At the Costa Rican Lutheran Church’s shelter in San José, a baby’s birth was welcomed with joy. The mother, who fled from Nicaragua to Costa Rica, had spent the last three months of her pregnancy at the migrant shelter. The church hosted a tea party and showered her with baby gifts, gestures that moved her to tears.
“Now the baby boy is part of our headquarters,” said Gilberto Quesada Mora, president of the Costa Rican Lutheran Church. “We pamper him, hold him and accompany him.”
This mother is one of many people who have experienced the Costa Rican Lutheran Church’s warm welcome and support over the past 15 years of its migration ministry. As violence and political instability have driven people to flee their home countries in places like Nicaragua and Venezuela, nearby nations have received an influx of migrants and refugees. Lutheran churches in countries such as Colombia, Costa Rica and Peru have responded by providing critical support during these moments of crisis, including safe housing, food and household items, legal aid and psychosocial care for trauma.
In November 2019, the Costa Rican Lutheran Church’s refugee response work earned it the Living Integration Seal award from the United Nations High Commissioner for Refugees.
“We feel like we are an almost binational church, almost Costa Rican and Nicaraguan, because in some congregations 50% of the people are Nicaraguans,” Quesada Mora said. “We are involved in this wonderful, highly supportive work.”
For the first time, Colombia has become a receiving country, said Atahualpa Hernández Miranda, bishop president of the Evangelical Lutheran Church of Colombia. Twenty to 30 years ago, people fled violence and unrest in Colombia for Venezuela, but now the reverse is happening.
“Some people may think that since we’re neighboring countries, have such broad borders, share the same language and, to a large extent, share the same customs, fear shouldn’t be an issue,” Hernández Miranda said. “However, it is, in fact, an issue.”
Despite the countries’ proximity, Hernández Miranda said, there is prejudice and hate speech in Colombia against Venezuelan migrants, fueled by the media. That’s why it’s important, he argued, for the Colombian people to remember their history.
“It’s about never forgetting that experience and, now that it’s the other way around, responding the same way many Venezuelan men and women responded back then when the Colombian people were migrating to Venezuela,” he said.
Despite the countries’ proximity, there is prejudice and hate speech in Colombia against Venezuelan migrants, fueled by the media.
Peru has also received refugees from Venezuela, and the climate of xenophobia can make these newcomers feel unwelcome and unsafe, said Adita Torres, president of the Lutheran Church of Peru (Iglesia Luterana del Perú). In its refugee response, the church strives to make everyone feel welcome, providing a listening space and spiritual support. Venezuelan refugees reciprocate by offering their gifts and skills to help the church.

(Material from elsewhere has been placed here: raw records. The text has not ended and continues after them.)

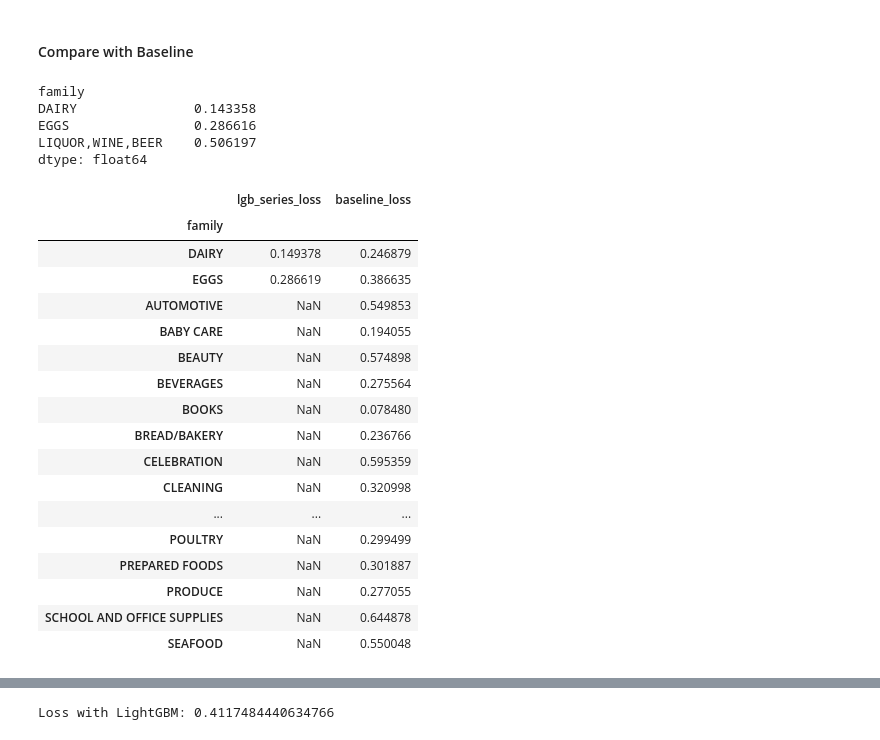
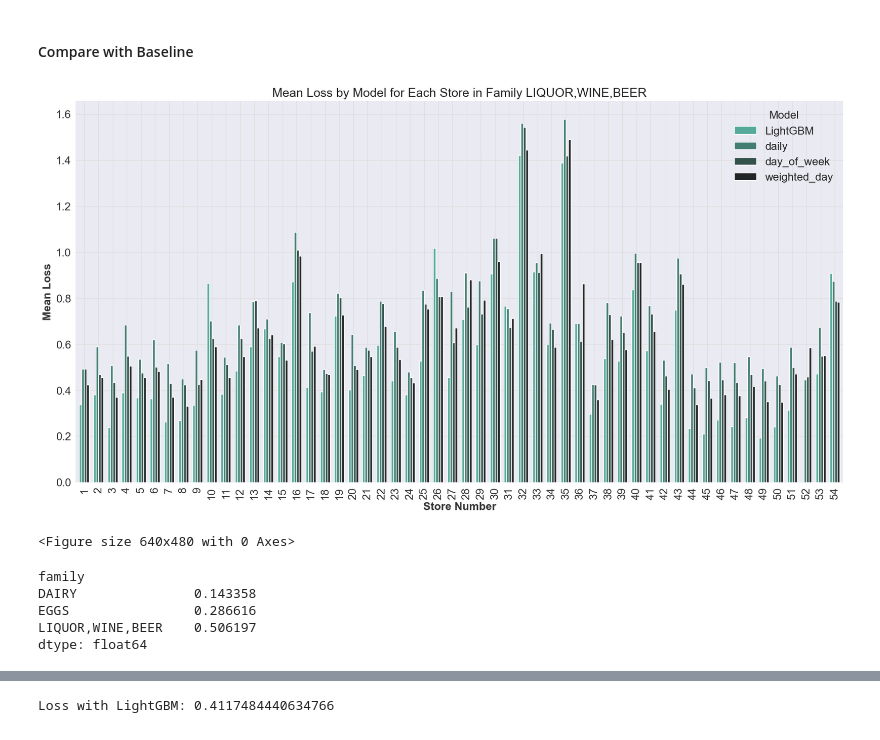
Before and after one commit to Tikhon-Radkevich/Store-Sales, a Jupyter notebook: notebooks/light_gbm/darts_light_gbm_implementation.ipynb, the cells around one changed output, grey strips where cells are left out. Saved outputs shown, nothing was run; the diff lists cells and outputs as text; code cells hidden in the pictures.

```diff
--- a/notebooks/light_gbm/darts_light_gbm_implementation.ipynb
+++ b/notebooks/light_gbm/darts_light_gbm_implementation.ipynb
@@ -201,7 +332,7 @@ lags_past_covariates = {**past_short_lags, **past_long_lags}
 # %% [markdown]
 #### Make Family Datasets
 # %%
-start_target_series_timestamp = rolls_threshold_timestamp - pd.Timedelta(days=400)
+start_target_series_timestamp = rolls_threshold_timestamp - pd.Timedelta(days=40)
 
 start_series_con = filtered_data_df["date"] > start_target_series_timestamp
 # end_series_con = filtered_data_df["date"] < START_SUBMISSION_DATE
@@ -242,9 +373,9 @@ tuner = LightGBMModelTuner(
     dataset=family_datasets, families=families, param_suggestor=param_suggestor
 )
 # %%
-tuner.run_parallel_tune(n_jobs=3, eval_stride=5, n_trials=35)
+tuner.run_parallel_tune(n_jobs=1, eval_stride=5, n_trials=5)
 # %%
-best_lgb_models = tuner.fit_best(n_jobs=3)
+best_lgb_models = tuner.fit_best(n_jobs=1)
 # %% [markdown]
 #### Evaluate Models
 # %%
@@ -257,4 +388,11 @@ eval_family_losses = evaluate(
 )
 # %% [markdown]
 #### Compare with Baseline
+# %%
+baseline.add_lightgbm_loss(eval_family_losses.copy(), "LightGBM")
+# %%
+baseline.make_family_loss_plot(family="LIQUOR,WINE,BEER")
+# %% [output]
+[figure, added]
+<Figure size 640x480 with 0 Axes>
 # %%
@@ -280,21 +417,0 @@ loss_df = pd.concat([lgb_series_loss, baseline_series_loss], axis=1)
-# %%
-loss_df
-# %% [output]
-|  | lgb_series_loss | baseline_loss |
-| family |  |  |
-| DAIRY | 0.149378 | 0.246879 |
-| EGGS | 0.286619 | 0.386635 |
-| AUTOMOTIVE | NaN | 0.549853 |
-| BABY CARE | NaN | 0.194055 |
-| BEAUTY | NaN | 0.574898 |
-| BEVERAGES | NaN | 0.275564 |
-| BOOKS | NaN | 0.078480 |
-| BREAD/BAKERY | NaN | 0.236766 |
-| CELEBRATION | NaN | 0.595359 |
-| CLEANING | NaN | 0.320998 |
-| ... | ... | ... |
-| POULTRY | NaN | 0.299499 |
-| PREPARED FOODS | NaN | 0.301887 |
-| PRODUCE | NaN | 0.277055 |
-| SCHOOL AND OFFICE SUPPLIES | NaN | 0.644878 |
-| SEAFOOD | NaN | 0.550048 |
```
Also changed, not shown: parts of 27 cells of this notebook.
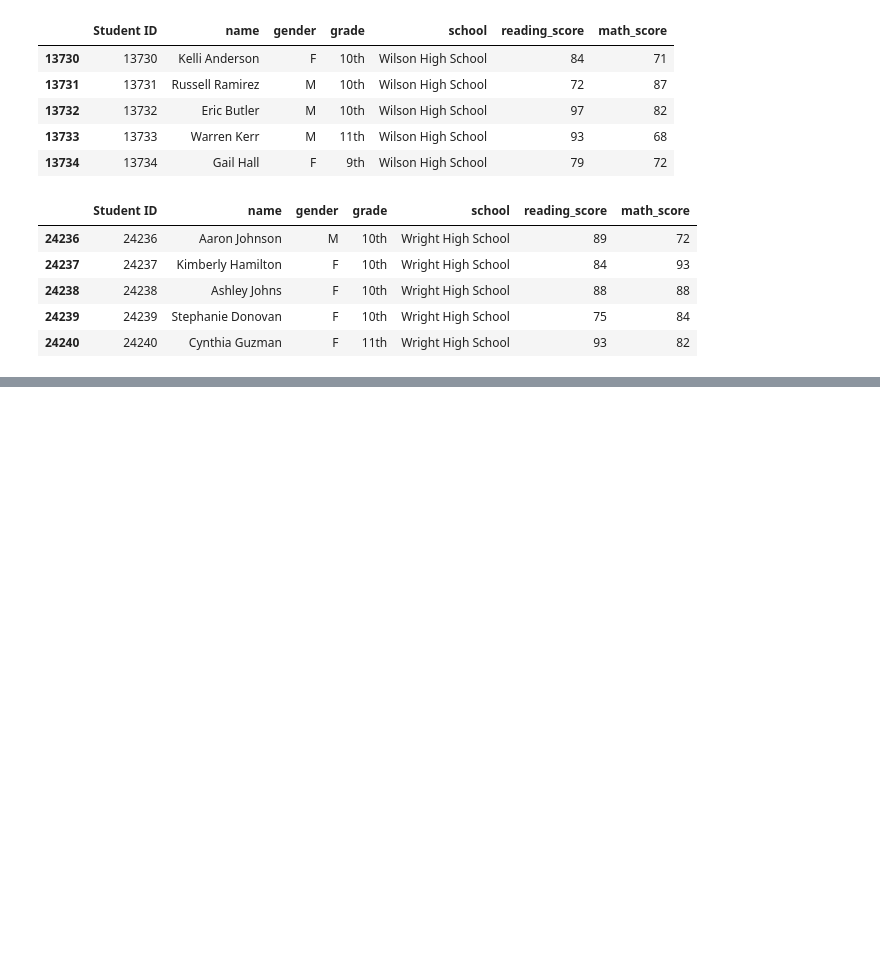
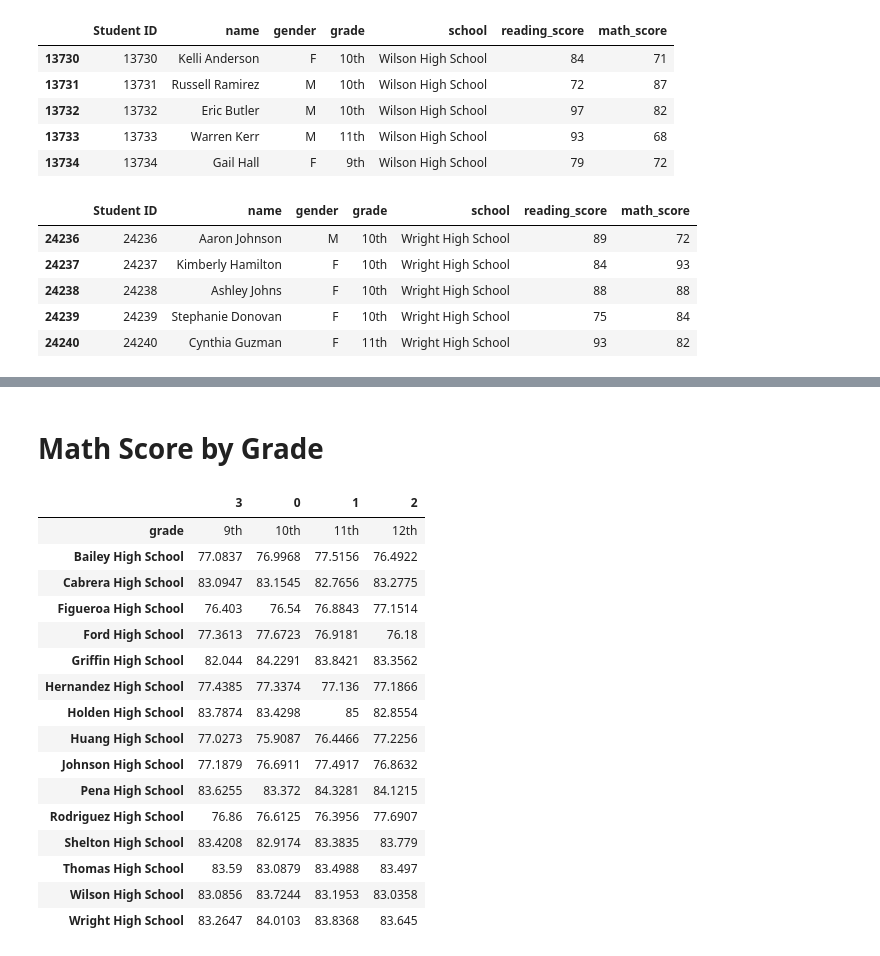
Before and after one commit to sameralsabb/numpy-pandas, a Jupyter notebook: Pandas HW - PyCitySchools.ipynb, the cells around one changed output, grey strips where cells are left out. Drawn from its saved outputs; the diff is of its cells as text; code cells hidden in the pictures; blank space fills up the shorter version.

```diff
--- a/Pandas HW - PyCitySchools.ipynb
+++ b/Pandas HW - PyCitySchools.ipynb
@@ -449,0 +751,23 @@ school_summary_df
+# %% [markdown]
+# Math Score by Grade
+# %%
+mathbygrade = mathbygrade[[3, 0, 1, 2]]
+mathbygrade
+# %% [output]
+|  | 3 | 0 | 1 | 2 |
+| grade | 9th | 10th | 11th | 12th |
+| Bailey High School | 77.0837 | 76.9968 | 77.5156 | 76.4922 |
+| Cabrera High School | 83.0947 | 83.1545 | 82.7656 | 83.2775 |
+| Figueroa High School | 76.403 | 76.54 | 76.8843 | 77.1514 |
+| Ford High School | 77.3613 | 77.6723 | 76.9181 | 76.18 |
+| Griffin High School | 82.044 | 84.2291 | 83.8421 | 83.3562 |
+| Hernandez High School | 77.4385 | 77.3374 | 77.136 | 77.1866 |
+| Holden High School | 83.7874 | 83.4298 | 85 | 82.8554 |
+| Huang High School | 77.0273 | 75.9087 | 76.4466 | 77.2256 |
+| Johnson High School | 77.1879 | 76.6911 | 77.4917 | 76.8632 |
+| Pena High School | 83.6255 | 83.372 | 84.3281 | 84.1215 |
+| Rodriguez High School | 76.86 | 76.6125 | 76.3956 | 77.6907 |
+| Shelton High School | 83.4208 | 82.9174 | 83.3835 | 83.779 |
+| Thomas High School | 83.59 | 83.0879 | 83.4988 | 83.497 |
+| Wilson High School | 83.0856 | 83.7244 | 83.1953 | 83.0358 |
+| Wright High School | 83.2647 | 84.0103 | 83.8368 | 83.645 |
```
Also changed, not shown: parts of 60 cells of this notebook.
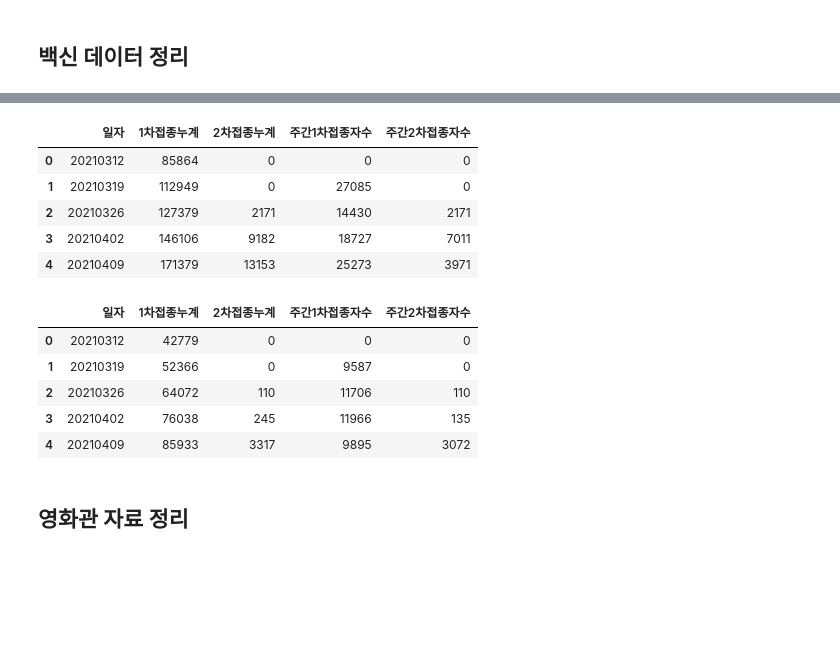
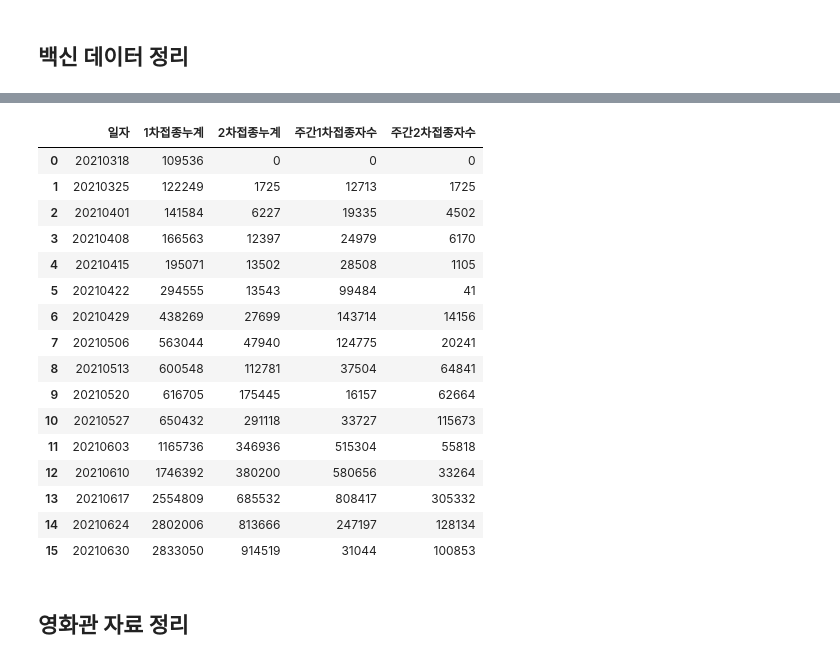
Before and after one commit to vvspearlvvs/MultiCampus_Project, a Jupyter notebook: 시각화_Testing/210818_시각화 테스트 자료.ipynb, the cells around one changed output, grey strips where cells are left out. Cells and saved outputs as stored; diff of their text form; code cells hidden in the pictures; blank space fills up the shorter version.

```diff
--- a/시각화_Testing/210818_시각화 테스트 자료.ipynb
+++ b/시각화_Testing/210818_시각화 테스트 자료.ipynb
@@ -164,21 +163,25 @@ dict_busan_vaccine
 seoul_vaccine = pd.DataFrame(dict_seoul_vaccine)
 busan_vaccine = pd.DataFrame(dict_busan_vaccine)
 # %%
-seoul_vaccine.head()
-busan_vaccine.head()
+seoul_vaccine
 # %% [output]
 |  | 일자 | 1차접종누계 | 2차접종누계 | 주간1차접종자수 | 주간2차접종자수 |
-| 0 | 20210312 | 85864 | 0 | 0 | 0 |
-| 1 | 20210319 | 112949 | 0 | 27085 | 0 |
-| 2 | 20210326 | 127379 | 2171 | 14430 | 2171 |
-| 3 | 20210402 | 146106 | 9182 | 18727 | 7011 |
-| 4 | 20210409 | 171379 | 13153 | 25273 | 3971 |
+| 0 | 20210318 | 109536 | 0 | 0 | 0 |
+| 1 | 20210325 | 122249 | 1725 | 12713 | 1725 |
+| 2 | 20210401 | 141584 | 6227 | 19335 | 4502 |
+| 3 | 20210408 | 166563 | 12397 | 24979 | 6170 |
+| 4 | 20210415 | 195071 | 13502 | 28508 | 1105 |
+| 5 | 20210422 | 294555 | 13543 | 99484 | 41 |
+| 6 | 20210429 | 438269 | 27699 | 143714 | 14156 |
+| 7 | 20210506 | 563044 | 47940 | 124775 | 20241 |
+| 8 | 20210513 | 600548 | 112781 | 37504 | 64841 |
+| 9 | 20210520 | 616705 | 175445 | 16157 | 62664 |
+| 10 | 20210527 | 650432 | 291118 | 33727 | 115673 |
+| 11 | 20210603 | 1165736 | 346936 | 515304 | 55818 |
+| 12 | 20210610 | 1746392 | 380200 | 580656 | 33264 |
+| 13 | 20210617 | 2554809 | 685532 | 808417 | 305332 |
+| 14 | 20210624 | 2802006 | 813666 | 247197 | 128134 |
+| 15 | 20210630 | 2833050 | 914519 | 31044 | 100853 |
-|  | 일자 | 1차접종누계 | 2차접종누계 | 주간1차접종자수 | 주간2차접종자수 |
-| 0 | 20210312 | 42779 | 0 | 0 | 0 |
-| 1 | 20210319 | 52366 | 0 | 9587 | 0 |
-| 2 | 20210326 | 64072 | 110 | 11706 | 110 |
-| 3 | 20210402 | 76038 | 245 | 11966 | 135 |
-| 4 | 20210409 | 85933 | 3317 | 9895 | 3072 |
 # %% [markdown]
 ## 영화관 자료 정리
 # %%
```
Also changed, not shown: parts of 18 cells of this notebook, 1 other file.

“The most important thing for these people is to hear words of encouragement, of hope, of acceptance,” Torres said. “[People who are migrants] need to see that not everyone rejects them, and there are people, churches and other bodies which accompany and support them.”
Among the best practices for migration ministry that Torres recommends are to train volunteers well and to intentionally plan out the care to be provided.
Sometimes the church’s first solution might not be the best one, so there’s a learning curve. For example, Torres said, it’s important to ask refugees and migrants about their basic preferred foods, which can differ across cultures. Peruvians eat rice as a staple, while Venezuelans tend to eat beans and flour-based foods.
On top of meeting such basic needs, the Lutheran Church of Peru is looking to provide legal aid and psychosocial care for trauma. “We’re now training volunteers who want to care for the Venezuelan migrants,” Torres said. “It’s a good idea to get the church ready, not only for caring for the migrants we now have, but other migrants who might come in the future.”
“Migrants need to see that not everyone rejects them, and there are people, churches and other bodies which accompany and support them.”
Meanwhile, Hernández Miranda emphasized the importance of involving Venezuelans at the forefront of migrant care centers. He described these Venezuelan leaders, who have stepped up to offer their gifts and knowledge to the migration ministry, as a blessing to the Evangelical Lutheran Church of Colombia.
“Venezuelans feel more comfortable when they come to the center and are received by a person from their own country who knows their situation, went through the same migration process, made the same long walk and arrived to an unfamiliar place,” he said.
The Costa Rican Lutheran Church makes sure to look out for the most vulnerable people, including women with children and transgender people, and to prioritize their care. The key, Quesada Mora said, is “being able to discern when a person, or a human being, is a potential victim of intersecting forms of discrimination,” which may put them at a higher risk.
Quesada Mora noted that the church has an “evangelical mandate” to care for people who have been marginalized and excluded from society, while Torres added that the Bible calls the church to provide shelter to foreigners.
“Our mission is to serve, to always be close to our neighbor, especially the most needy,” Torres said. “We need to be there, accompanying them. That’s our mission, to share God’s love with those who need it most.”
Former ELCA Missionary Katie Kline assisted with reporting for this article.